April 19th, 1869 Colonel James Faulkner died. He received a glowing obituary in the Jackson Daily Citizen:
"Col. Faulkner was a citizen of Orange Co. N.Y., previous to his residence here. In the War of 1812 he was in command of a regiment stationed on Staten Island. Afterward he was an officer of the State Militia. He was elected to the Legislature for several terms, and supported the measures of Gov. Clinton, particularly for the construction of the Erie canal. This course gave offense to his constituents, but later years justified its wisdom and value. In 1833 Col. Faulkner removed to Michigan, at that time and for four years afterward a territory. He located at Grass Lake, then a wilderness. For a number of years he pursued a retired life, though not indifferent to the events of the time. When the late national conflict came upon the country, though past 80 years of age, he comprehended the issues and committed himself upon the side of freedom. His life covers almost the whole period of our history as a nation - extending to within three years of the Declaration of Independence. Col. Faulkner was a man of more than common physical and mental vigor. He was self reliant, independent, cheerful and deliberate. His parents were members of the Presb. Church O. S. His ancestors were from Scotland. For a number of years past he was a constant reader of the Bible, and gave evidence that he had found comfort and peace. The present generation are deeply indebted to these men on the past. We inherit the valuable fruitage of their wisdom, toil and self sacrifice."

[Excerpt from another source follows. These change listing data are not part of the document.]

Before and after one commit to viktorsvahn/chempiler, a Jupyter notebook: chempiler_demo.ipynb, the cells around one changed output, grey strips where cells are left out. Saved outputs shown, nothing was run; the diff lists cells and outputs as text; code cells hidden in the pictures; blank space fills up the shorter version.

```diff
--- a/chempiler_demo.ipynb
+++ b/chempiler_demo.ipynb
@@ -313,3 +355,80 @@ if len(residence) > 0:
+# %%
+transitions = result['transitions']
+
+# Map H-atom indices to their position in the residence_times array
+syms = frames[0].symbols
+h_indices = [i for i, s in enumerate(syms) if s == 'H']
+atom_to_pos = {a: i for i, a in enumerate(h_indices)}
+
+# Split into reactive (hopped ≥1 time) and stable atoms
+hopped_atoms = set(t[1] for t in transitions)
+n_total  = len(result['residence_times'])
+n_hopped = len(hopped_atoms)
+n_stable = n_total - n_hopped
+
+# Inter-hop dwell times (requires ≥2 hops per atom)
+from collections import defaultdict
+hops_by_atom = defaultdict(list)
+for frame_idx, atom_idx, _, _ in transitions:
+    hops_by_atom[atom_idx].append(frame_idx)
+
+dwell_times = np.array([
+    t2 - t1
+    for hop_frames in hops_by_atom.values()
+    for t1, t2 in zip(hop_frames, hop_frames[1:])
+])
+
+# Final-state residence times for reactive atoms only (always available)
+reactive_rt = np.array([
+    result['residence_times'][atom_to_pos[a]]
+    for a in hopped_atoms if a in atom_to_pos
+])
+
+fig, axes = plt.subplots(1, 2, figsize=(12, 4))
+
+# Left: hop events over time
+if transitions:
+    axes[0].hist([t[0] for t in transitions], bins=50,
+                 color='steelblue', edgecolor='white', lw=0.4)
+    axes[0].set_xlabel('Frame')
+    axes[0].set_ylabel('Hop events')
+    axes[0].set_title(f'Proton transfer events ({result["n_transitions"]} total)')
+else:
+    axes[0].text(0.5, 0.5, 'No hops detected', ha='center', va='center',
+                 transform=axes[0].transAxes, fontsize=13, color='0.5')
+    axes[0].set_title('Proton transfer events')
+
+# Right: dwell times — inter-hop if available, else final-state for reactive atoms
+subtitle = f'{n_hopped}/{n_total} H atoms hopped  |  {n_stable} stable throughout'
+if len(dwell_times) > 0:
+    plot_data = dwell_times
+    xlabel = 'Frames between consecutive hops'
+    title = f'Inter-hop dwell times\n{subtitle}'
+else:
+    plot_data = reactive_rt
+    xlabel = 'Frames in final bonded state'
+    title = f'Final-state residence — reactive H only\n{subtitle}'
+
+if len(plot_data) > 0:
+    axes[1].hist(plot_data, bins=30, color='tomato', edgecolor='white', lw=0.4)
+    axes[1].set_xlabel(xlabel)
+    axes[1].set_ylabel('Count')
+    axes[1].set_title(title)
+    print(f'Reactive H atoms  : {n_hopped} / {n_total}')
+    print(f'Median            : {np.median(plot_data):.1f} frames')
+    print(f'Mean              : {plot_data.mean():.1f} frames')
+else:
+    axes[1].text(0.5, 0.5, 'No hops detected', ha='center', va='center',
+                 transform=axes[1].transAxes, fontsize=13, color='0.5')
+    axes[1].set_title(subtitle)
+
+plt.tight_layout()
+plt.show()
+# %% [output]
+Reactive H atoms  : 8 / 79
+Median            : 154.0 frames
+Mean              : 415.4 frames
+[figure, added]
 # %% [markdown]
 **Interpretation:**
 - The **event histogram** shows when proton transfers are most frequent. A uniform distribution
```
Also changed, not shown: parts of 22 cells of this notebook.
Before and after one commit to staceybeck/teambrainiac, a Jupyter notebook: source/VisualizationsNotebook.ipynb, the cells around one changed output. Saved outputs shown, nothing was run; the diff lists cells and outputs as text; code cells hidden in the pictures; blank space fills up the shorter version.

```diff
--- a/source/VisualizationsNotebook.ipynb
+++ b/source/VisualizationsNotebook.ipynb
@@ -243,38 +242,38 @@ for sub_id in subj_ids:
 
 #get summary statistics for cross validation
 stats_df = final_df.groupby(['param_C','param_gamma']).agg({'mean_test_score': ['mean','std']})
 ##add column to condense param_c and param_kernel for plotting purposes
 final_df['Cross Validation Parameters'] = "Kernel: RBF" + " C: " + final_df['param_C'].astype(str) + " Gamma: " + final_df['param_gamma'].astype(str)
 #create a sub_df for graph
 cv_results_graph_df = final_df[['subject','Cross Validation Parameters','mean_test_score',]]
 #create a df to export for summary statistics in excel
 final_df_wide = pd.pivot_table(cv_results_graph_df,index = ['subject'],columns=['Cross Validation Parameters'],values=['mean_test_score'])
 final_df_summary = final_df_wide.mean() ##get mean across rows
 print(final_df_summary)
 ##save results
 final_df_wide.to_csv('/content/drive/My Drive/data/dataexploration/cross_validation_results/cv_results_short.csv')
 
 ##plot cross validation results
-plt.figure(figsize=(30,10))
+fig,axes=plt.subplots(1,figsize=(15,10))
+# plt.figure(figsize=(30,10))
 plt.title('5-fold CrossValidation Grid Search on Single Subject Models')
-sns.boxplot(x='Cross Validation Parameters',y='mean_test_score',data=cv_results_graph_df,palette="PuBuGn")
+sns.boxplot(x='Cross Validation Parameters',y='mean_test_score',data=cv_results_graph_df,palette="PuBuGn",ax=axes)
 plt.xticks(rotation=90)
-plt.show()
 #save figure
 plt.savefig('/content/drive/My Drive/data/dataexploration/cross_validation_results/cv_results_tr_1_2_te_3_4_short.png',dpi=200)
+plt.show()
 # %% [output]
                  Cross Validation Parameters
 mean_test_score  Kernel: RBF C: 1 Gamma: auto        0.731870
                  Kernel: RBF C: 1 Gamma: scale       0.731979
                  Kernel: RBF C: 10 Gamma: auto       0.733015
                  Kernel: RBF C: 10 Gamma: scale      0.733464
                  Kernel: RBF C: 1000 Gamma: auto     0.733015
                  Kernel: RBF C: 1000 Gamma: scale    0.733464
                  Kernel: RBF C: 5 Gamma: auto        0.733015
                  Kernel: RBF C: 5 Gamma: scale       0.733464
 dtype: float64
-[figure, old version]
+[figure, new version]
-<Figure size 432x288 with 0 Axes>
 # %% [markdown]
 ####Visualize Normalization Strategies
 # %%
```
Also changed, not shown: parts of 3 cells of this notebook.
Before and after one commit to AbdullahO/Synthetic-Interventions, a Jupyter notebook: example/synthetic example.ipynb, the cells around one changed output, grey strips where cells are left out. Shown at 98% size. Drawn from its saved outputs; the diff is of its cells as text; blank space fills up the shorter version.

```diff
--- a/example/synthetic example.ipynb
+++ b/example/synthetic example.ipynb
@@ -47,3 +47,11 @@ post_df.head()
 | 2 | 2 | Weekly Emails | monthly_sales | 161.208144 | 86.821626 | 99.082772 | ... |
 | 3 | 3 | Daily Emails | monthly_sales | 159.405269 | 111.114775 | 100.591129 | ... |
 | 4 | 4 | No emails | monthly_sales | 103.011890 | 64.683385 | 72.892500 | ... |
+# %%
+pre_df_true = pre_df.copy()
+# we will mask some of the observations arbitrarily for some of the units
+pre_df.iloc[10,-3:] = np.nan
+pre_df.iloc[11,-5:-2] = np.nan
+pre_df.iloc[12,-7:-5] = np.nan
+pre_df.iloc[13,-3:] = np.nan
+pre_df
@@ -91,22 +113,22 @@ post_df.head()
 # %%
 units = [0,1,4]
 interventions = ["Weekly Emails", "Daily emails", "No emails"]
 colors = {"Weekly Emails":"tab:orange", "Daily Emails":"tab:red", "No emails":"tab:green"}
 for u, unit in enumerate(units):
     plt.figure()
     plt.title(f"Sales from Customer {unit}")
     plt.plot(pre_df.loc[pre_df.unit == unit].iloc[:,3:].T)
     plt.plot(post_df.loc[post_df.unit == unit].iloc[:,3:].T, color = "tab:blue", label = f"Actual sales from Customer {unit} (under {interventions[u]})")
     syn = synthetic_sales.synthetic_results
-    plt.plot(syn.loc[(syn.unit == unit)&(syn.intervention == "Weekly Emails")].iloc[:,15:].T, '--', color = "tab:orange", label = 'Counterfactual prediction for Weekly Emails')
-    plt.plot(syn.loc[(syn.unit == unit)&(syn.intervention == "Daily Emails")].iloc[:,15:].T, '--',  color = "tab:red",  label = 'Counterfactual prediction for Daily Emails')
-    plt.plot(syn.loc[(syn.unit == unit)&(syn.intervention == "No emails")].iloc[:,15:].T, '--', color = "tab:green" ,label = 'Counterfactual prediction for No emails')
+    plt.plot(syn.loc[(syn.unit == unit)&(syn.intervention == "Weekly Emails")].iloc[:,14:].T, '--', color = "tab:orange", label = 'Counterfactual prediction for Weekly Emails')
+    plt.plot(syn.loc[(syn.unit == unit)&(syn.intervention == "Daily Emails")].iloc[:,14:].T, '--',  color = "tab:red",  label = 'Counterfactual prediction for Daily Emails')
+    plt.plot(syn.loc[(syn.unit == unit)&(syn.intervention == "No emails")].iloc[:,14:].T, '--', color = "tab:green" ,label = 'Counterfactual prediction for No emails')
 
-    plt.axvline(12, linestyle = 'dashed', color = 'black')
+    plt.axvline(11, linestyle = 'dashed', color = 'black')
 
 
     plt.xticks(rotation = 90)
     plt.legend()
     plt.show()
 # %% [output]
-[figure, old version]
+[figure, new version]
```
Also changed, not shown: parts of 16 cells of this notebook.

|Read The Series Here|
©2016 Anne Faulkner - AncestorArchaeology.net, All Rights Reserved